TASK DETAILS: Extract, exactly as written, each line from the start of the records below to the line containing "Changed the background", both ends included; drop the pictures.
[EXERCISE DATA Boundary: Start]
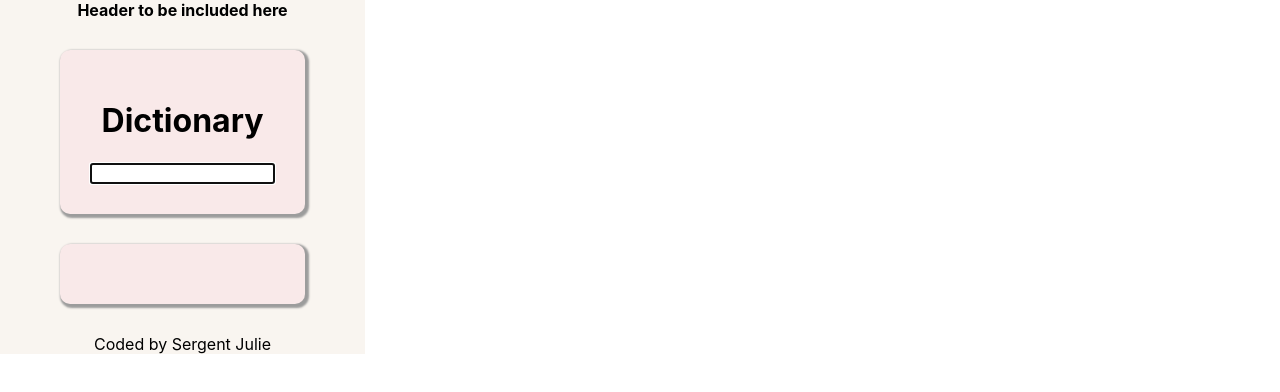
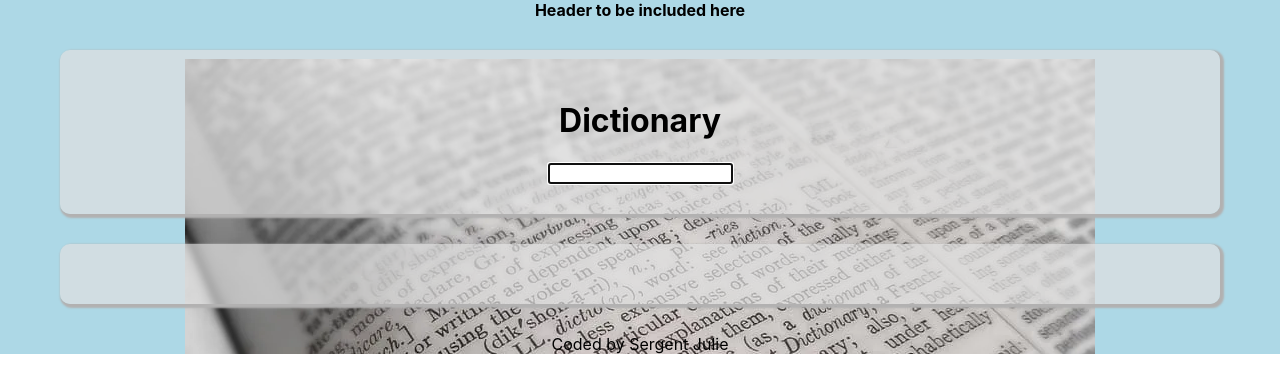
Before and after one commit to Kumaguro3/dictionary-project-react, a React (Create React App) app: page / in a window 1280 px wide. Shown: the top 392 px of the page. Built offline with nearby package versions, Linux system fonts and the light colour scheme.

Commit message:
Changed the background and opacity of container

```diff
--- a/src/Dictionary.css
+++ b/src/Dictionary.css
@@ -1,8 +1,6 @@
 .app {
-  background-color: rgb(249, 245, 240);
-  width: fit-content;
-  min-width: 300px;
-  max-width: 1280px;
+  background: lightblue url("dictionary-word-background.webp") no-repeat fixed
+    center;
 }
 
 .app-header {
@@ -13,7 +11,6 @@
 
 .app-footer {
   text-align: center;
-  margin: 30px 0;
 }
 
 .dictionary .container-form,
@@ -23,8 +20,8 @@
   padding: 30px;
   margin: 30px 60px 30px 60px;
   border-radius: 10px;
-  box-shadow: 2px 2px 2px 2px rgb(156, 156, 156);
-  background-color: rgb(249, 233, 233);
+  box-shadow: 2px 2px 2px 2px rgb(178, 177, 177);
+  background-color: rgba(224, 224, 224, 0.7);
 }
 
 .phonetic {
@@ -36,8 +33,7 @@
   padding: 30px;
   margin: 20px 0px 0 20px;
   border-radius: 10px;
-  box-shadow: 1px 1px 1px 1px rgb(156, 156, 156);
-  background-color: rgb(249, 233, 233);
+  background-color: rgba(224, 224, 224, 0.6);
 }
 
 input {
```
Also changed, not shown: src/dictionary-background.jpeg (added), src/dictionary-word-background.webp (added).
[EXERCISE DATA Boundary: End]
RESPONSE BELOW:
Before and after one commit to Kumaguro3/dictionary-project-react, a React (Create React App) app: page / in a window 1280 px wide. Shown: the top 392 px of the page. Built offline with nearby package versions, Linux system fonts and the light colour scheme.

Commit message:
Changed the background and opacity of container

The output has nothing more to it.